At the time of writing, there are over 700 bottles in the Collection.
They range from 2 inches to 1 foot high. The water is red, yellow, green, blue, brown, transparent, white, and all varying shades in between. A rainbow collection. Some are pearlescent, some are muddy brown with sediment, a surprising number of them glitter. One bottle has a fish in it.
They tell of the ritual of water, of births, baptisms, weddings and birthdays. They tell of far away lands and nearby spaces. Sometimes they tell of places I thought existed only in our minds: ‘water under the bridge’, ‘a taste of home’, ‘the point of no return’. Now we have the water to prove it.
The bottles commemorate beloved people who have died, and precious friendships, as if we could bottle up a little essence of the person and each other and keep it forever. A flavour of us, like an essential oil. Sometimes people keep an actual part of themselves in the bottle, in spit or breath or urine, a little DNA.
The bottles are a memory of times gone by, but they look as far forward as they look back.

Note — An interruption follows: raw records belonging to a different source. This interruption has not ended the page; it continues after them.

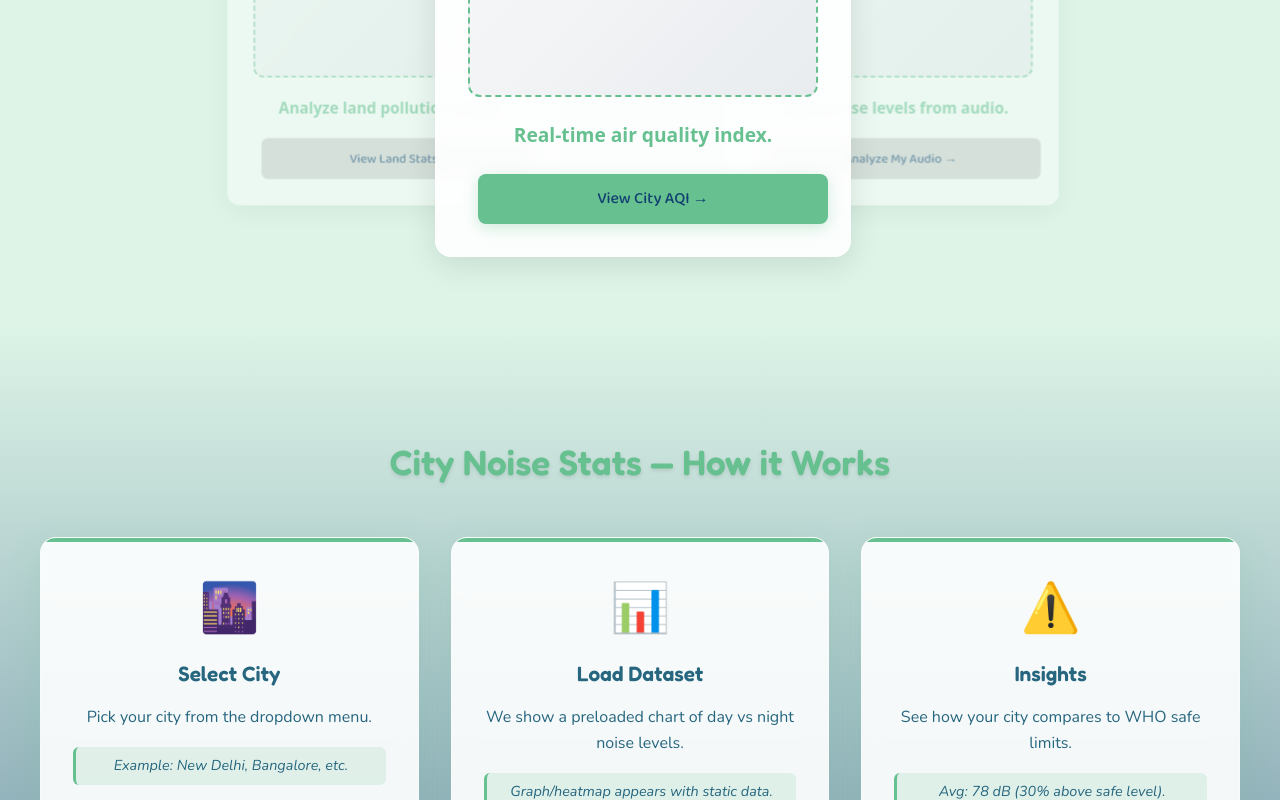
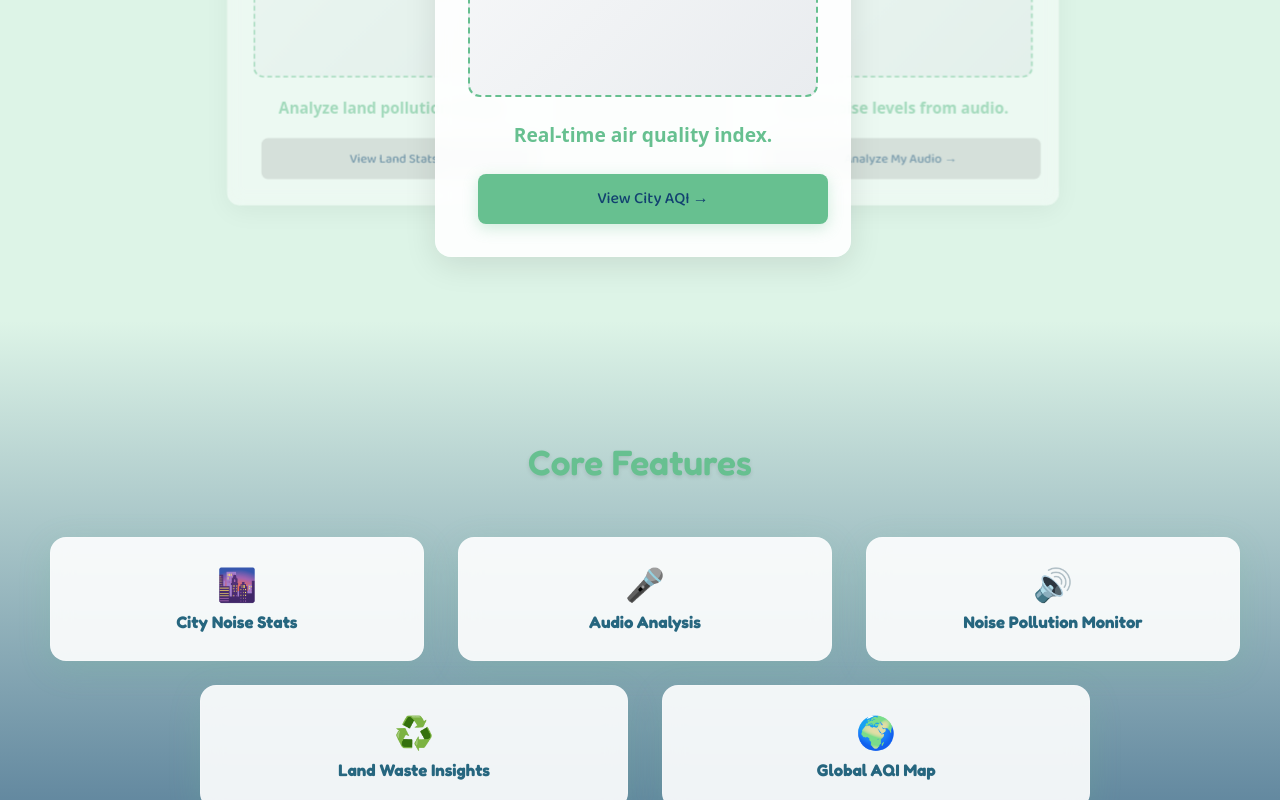
Before and after one commit to Shoaib1M/hackodishav1, a React (Vite) app in the folder Client/: page / in a window 1280 px wide. Shown: the part 2000-2800 px from the top of the page. Built offline with nearby package versions, Linux system fonts and the light colour scheme.

Commit message:
landstats ui

```diff
--- a/Client/components/Working/Working.css
+++ b/Client/components/Working/Working.css
@@ -5,6 +5,63 @@
   overflow: hidden;
   color: #ddf4e7; /* Light Mint */
 }
+
+/* Main 5-card layout */
+.main-cards {
+  max-width: 1200px;
+  margin: 0 auto 3rem auto;
+  padding: 0 2rem;
+  transition: opacity 0.3s ease, filter 0.3s ease;
+}
+.main-cards.faded {
+  opacity: 0.15;
+  filter: blur(1px);
+  pointer-events: none;
+}
+.main-row {
+  display: grid;
+  gap: 1.5rem;
+  margin-bottom: 1.5rem;
+}
+.main-row.row-1 {
+  grid-template-columns: repeat(3, 1fr);
+}
+.main-row.row-2 {
+  grid-template-columns: repeat(2, 1fr);
+  max-width: 900px;
+  margin-left: auto;
+  margin-right: auto;
+}
+.main-card {
+  background: rgba(255, 255, 255, 0.9);
+  border-radius: 16px;
+  padding: 1.75rem;
+  text-align: center;
+  box-shadow: 0 8px 32px rgba(103, 192, 144, 0.2);
+  backdrop-filter: blur(10px);
+  border: 1px solid rgba(255, 255, 255, 0.2);
+  transition: all 0.3s ease;
+  position: relative;
+  cursor: pointer;
+}
+.main-card:hover { transform: translateY(-6px); }
+.main-card.dim { opacity: 0.5; }
+.main-icon { font-size: 2rem; display: block; margin-bottom: 0.5rem; }
+.main-title { font-family: "Fredoka", sans-serif; color: #26667f; font-weight: 700; }
+
+/* Detail view */
+.detail-flow { max-width: 1200px; margin: 0 auto 2rem auto; padding: 0 2rem; }
+.back-btn {
+  margin-top: 1rem;
+  border: 2px solid #67C090;
+  background: transparent;
+  color: #124170;
+  font-weight: 700;
+  border-radius: 8px;
+  padding: 0.6rem 1rem;
+  cursor: pointer;
+}
+.back-btn:hover { background: #67C090; color: #124170; }
 
 .working-flow {
   margin-bottom: 4rem;
@@ -169,6 +226,8 @@
   .tech-logos {
     gap: 2rem;
   }
+  .main-row.row-1 { grid-template-columns: 1fr; }
+  .main-row.row-2 { grid-template-columns: 1fr; }
 }
 
 @media (max-width: 480px) {
--- a/Client/components/Working/Working.jsx
+++ b/Client/components/Working/Working.jsx
@@ -1,4 +1,4 @@
-import React from "react";
+import React, { useState, useRef } from "react";
 import "./Working.css";
 
 const cityFlow = [
@@ -25,9 +25,9 @@ const cityFlow = [
 const audioFlow = [
   {
     icon: "🎤",
-    title: "Upload / Record",
-    desc: "Upload an audio file or record live with your mic.",
-    example: "",
+    title: "Upload",
+    desc: "Upload an audio file ",
+    example: "upload a wav file",
   },
   {
     icon: "🤖",
@@ -40,6 +40,69 @@ const audioFlow = [
     title: "Safety Tips",
     desc: "Get instant advice on safe exposure times and protection methods.",
     example: "Limit exposure to <2 hours/day.",
+  },
+];
+
+const noiseFlow = [
+  {
+    icon: "📁",
+    title: "Upload Recording",
+    desc: "Choose a recorded sound file (WAV/MP3) to analyze.",
+    example: "traffic.wav, factory.mp3",
+  },
+  {
+    icon: "🤖",
+    title: "Run Analysis",
+    desc: "The model classifies sound type and estimates decibel level.",
+    example: "Detected: Traffic Noise, 78 dB",
+  },
+  {
+    icon: "🧩",
+    title: "Recommendations",
+    desc: "Get health guidance based on the analyzed exposure level.",
+    example: "Use ear protection >85 dB",
+  },
+];
+
+const landFlow = [
+  {
+    icon: "🗺️",
+    title: "Pick State",
+    desc: "Choose a state to load its yearly land-waste dataset.",
+    example: "Manipur, Kerala, Maharashtra, ...",
+  },
+  {
+    icon: "📊",
+    title: "Trends Chart",
+    desc: "View generated, collected, treated, and landfilled waste.",
+    example: "Multi-line chart updates instantly.",
+  },
+  {
+    icon: "🔎",
+    title: "Compare & Learn",
+    desc: "Identify gaps and improvements across years for policy insights.",
+    example: "Collection ↑, Landfill ↓",
+  },
+];
+
+const aqiFlow = [
+  {
+    icon: "🗺️",
+    title: "Explore Map",
+    desc: "Pan/zoom a global AQI heatmap overlay.",
+    example: "World view with AQI tiles.",
+  },
+  {
+    icon: "🏙️",
+    title: "Select Station",
+    desc: "Choose a country and city station to fetch live AQI.",
+    example: "Dominant pollutant + last updated",
+  },
+  {
+    icon: "📉",
+    title: "Forecast",
+    desc: "View PM2.5 min/avg/max trends to plan ahead.",
+    example: "Chart for upcoming days",
   },
 ];
 
@@ -87,12 +150,101 @@ const TechHighlight = () => (
   </section>
 );
 
-const Working = () => (
-  <section className="working-section" id="working">
-    <FlowRow title="City Noise Stats — How it Works" steps={cityFlow} />
-    <FlowRow title="Audio Analysis — How it Works" steps={audioFlow} />
-    <TechHighlight />
-  </section>
-);
+const mainCards = [
+  { key: "city", icon: "🌆", title: "City Noise Stats", steps: cityFlow },
+  { key: "audio", icon: "🎤", title: "Audio Analysis", steps: audioFlow },
+  { key: "noise", icon: "🔊", title: "Noise Pollution Monitor", steps: noiseFlow },
+  { key: "land", icon: "♻️", title: "Land Waste Insights", steps: landFlow },
+  { key: "aqi", icon: "🌍", title: "Global AQI Map", steps: aqiFlow },
+];
+
+const Working = () => {
+  const [activeKey, setActiveKey] = useState(null);
+  const mainRef = useRef(null);
+  const detailRef = useRef(null);
+  const headlineRef = useRef(null);
+
+  const scrollWithOffset = (ref, offset = 90) => {
+    const el = ref.current;
+    if (!el) return;
+    const y = el.getBoundingClientRect().top + window.scrollY - offset;
+    window.scrollTo({ top: y, behavior: "smooth" });
+  };
+
+  const handleCardClick = (key) => {
+    setActiveKey(key);
+    // Scroll after the DOM updates this frame
+    requestAnimationFrame(() => scrollWithOffset(detailRef));
+  };
+
+  const handleBack = () => {
+    setActiveKey(null);
+    // Wait for detail DOM to unmount, then scroll
+    requestAnimationFrame(() => {
+      requestAnimationFrame(() => scrollWithOffset(headlineRef));
+    });
+  };
+
+  return (
+    <section className="working-section" id="working">
+      <h3 ref={headlineRef} className="working-flow-title">Core Features</h3>
+      {/* Main 5-card grid in 3-2 formation */}
+      <div ref={mainRef} className={`main-cards ${activeKey ? "faded" : ""}`}>
+        <div className="main-row row-1">
+          {mainCards.slice(0, 3).map((c) => (
+            <button
+              key={c.key}
+              className={`main-card ${activeKey && activeKey !== c.key ? "dim" : ""}`}
+              onClick={() => handleCardClick(c.key)}
+            >
+              <span className="main-icon">{c.icon}</span>
+              <span className="main-title">{c.title}</span>
+            </button>
+          ))}
+        </div>
+        <div className="main-row row-2">
+          {mainCards.slice(3).map((c) => (
+            <button
+              key={c.key}
+              className={`main-card ${activeKey && activeKey !== c.key ? "dim" : ""}`}
+              onClick={() => handleCardClick(c.key)}
+            >
+              <span className="main-icon">{c.icon}</span>
+              <span className="main-title">{c.title}</span>
+            </button>
+          ))}
+        </div>
+      </div>
+
+      {/* Detail 3-step flow for the selected card */}
+      {activeKey && (
+        <div ref={detailRef} className="detail-flow">
+          <h3 className="working-flow-title">
+            {mainCards.find((c) => c.key === activeKey)?.title} — How it Works
+          </h3>
+          <div className="working-cards">
+            {mainCards
+              .find((c) => c.key === activeKey)
+              ?.steps.map((step, idx) => (
+                <div className="working-card" key={idx}>
+                  <div className="working-icon">{step.icon}</div>
+                  <div className="working-step-title">{step.title}</div>
+                  <div className="working-step-desc">{step.desc}</div>
+                  {step.example && (
+                    <div className="working-step-example">{step.example}</div>
+                  )}
+                  {idx === 2 && (
+                    <button className="back-btn" onClick={handleBack}>Back</button>
+                  )}
+                </div>
+              ))}
+          </div>
+        </div>
+      )}
+
+      <TechHighlight />
+    </section>
+  );
+};
 
 export default Working;
--- a/Client/pages/CheckLandPollution/CheckLandPollution.css
+++ b/Client/pages/CheckLandPollution/CheckLandPollution.css
@@ -1,31 +1,60 @@
 .land-container {
-  padding: 20px;
-  background: #fdfdfd;
-  border-radius: 16px;
-  box-shadow: 0 4px 20px rgba(0,0,0,0.1);
-  margin: 20px;
+  min-height: 100vh;
+  width: 100%;
+  margin: 0;
+  padding: 100px 2rem 2rem;
+  background-color: #124170; /* Fallback */
+  background-image: linear-gradient(rgba(25, 52, 80, 0.85), rgba(25, 52, 80, 0.85)),
+    url('https://images.pexels.com/photos/459728/pexels-photo-459728.jpeg');
+  background-size: cover;
+  background-position: center;
+  background-repeat: no-repeat;
+  color: #FFFFFF;
+  font-family: "Nunito", sans-serif;
 }
 
 .land-container h2 {
   text-align: center;
-  margin-bottom: 20px;
-  color: #333;
+  margin: 0 auto 1.5rem auto;
+  color: #fff;
+  font-family: "Fredoka", sans-serif;
+  font-size: 2.6rem;
+  font-weight: 700;
 }
 
 .dropdown {
   display: flex;
   justify-content: center;
+  align-items: center;
+  gap: 0.75rem;
   margin-bottom: 20px;
 }
 
 .dropdown select {
-  padding: 8px 12px;
+  padding: 10px 15px;
   border-radius: 8px;
-  border: 1px solid #ccc;
-  font-size: 16px;
+  border: 2px solid #67C090;
+  font-size: 1.1rem;
+  font-weight: 600;
+  background: transparent;
+  color: #FFFFFF;
+}
+
+.dropdown label {
+  font-family: "Fredoka", sans-serif;
+  font-size: 1.25rem;
+  font-weight: 600;
+  color: #fff;
 }
 
 .chart-container {
   width: 100%;
-  height: 400px;
+  max-width: 1200px;
+  margin: 1.5rem auto;
+  background: rgba(255, 255, 255, 0.1);
+  border-radius: 12px;
+  padding: 1.5rem 2rem;
+  backdrop-filter: blur(10px);
+  border: 1px solid rgba(255, 255, 255, 0.2);
+  box-shadow: 0 8px 32px rgba(0, 0, 0, 0.2);
 }
--- a/Client/pages/CheckLandPollution/CheckLandPollution.jsx
+++ b/Client/pages/CheckLandPollution/CheckLandPollution.jsx
@@ -9,6 +9,7 @@ import {
   Legend,
   ResponsiveContainer,
 } from "recharts";
+import Navbar from "../../components/NavBar/Navbar.jsx";
 import "./CheckLandPollution.css";
 
 const CheckLandPollution = () => {
@@ -30,6 +31,8 @@ const CheckLandPollution = () => {
   const filteredData = data.filter((d) => d.State === selectedState);
 
   return (
+    <>
+      <Navbar />
       <div className="land-container">
         <h2>♻️ Land Waste Data Visualization</h2>
 
@@ -63,6 +66,7 @@ const CheckLandPollution = () => {
           </ResponsiveContainer>
         </div>
       </div>
+    </>
   );
 };
 
```
Also changed, not shown: 2 other files (tests, documents, lock files or other folders). Lines whose indentation alone changed are shown as unchanged.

The young man who brought me water from his first home in London, full of hope and future, staked his claim to a little part of this city, a new beginning; the dirty water from the kitchen sink re-framed the daily drudgery of dishwashing into a daily act of devotion, and has forever changed my attitude to housework.
For many years people have been making collections of water. The Museum has a bottle that someone kept for 20 years, before handing it on for safekeeping, and a bottle of Millenium Water, that was given in celebration of a whole century of change and water. A young woman once came to the Museum and looked at the collection a little wistfully, saying it was bittersweet for her: she had made a precious collection of water over 2 years when she was 16, but her mother had thrown it out when she went to University.
Most of all, the collection is a performance of everyday life: the daily ritual of our mornings, washing teeth and showering, the comfort of an afternoon’s cup of tea, a brew, the consolation of a bath, the glass of water by our bed. They tell of joyous holidays swimming, splashing, playing on beaches. They are often the water we would usually have poured down the sink, this time saved and kept. They are a personal collection of private moments shared.
They are a record of our daily lives, lived with water.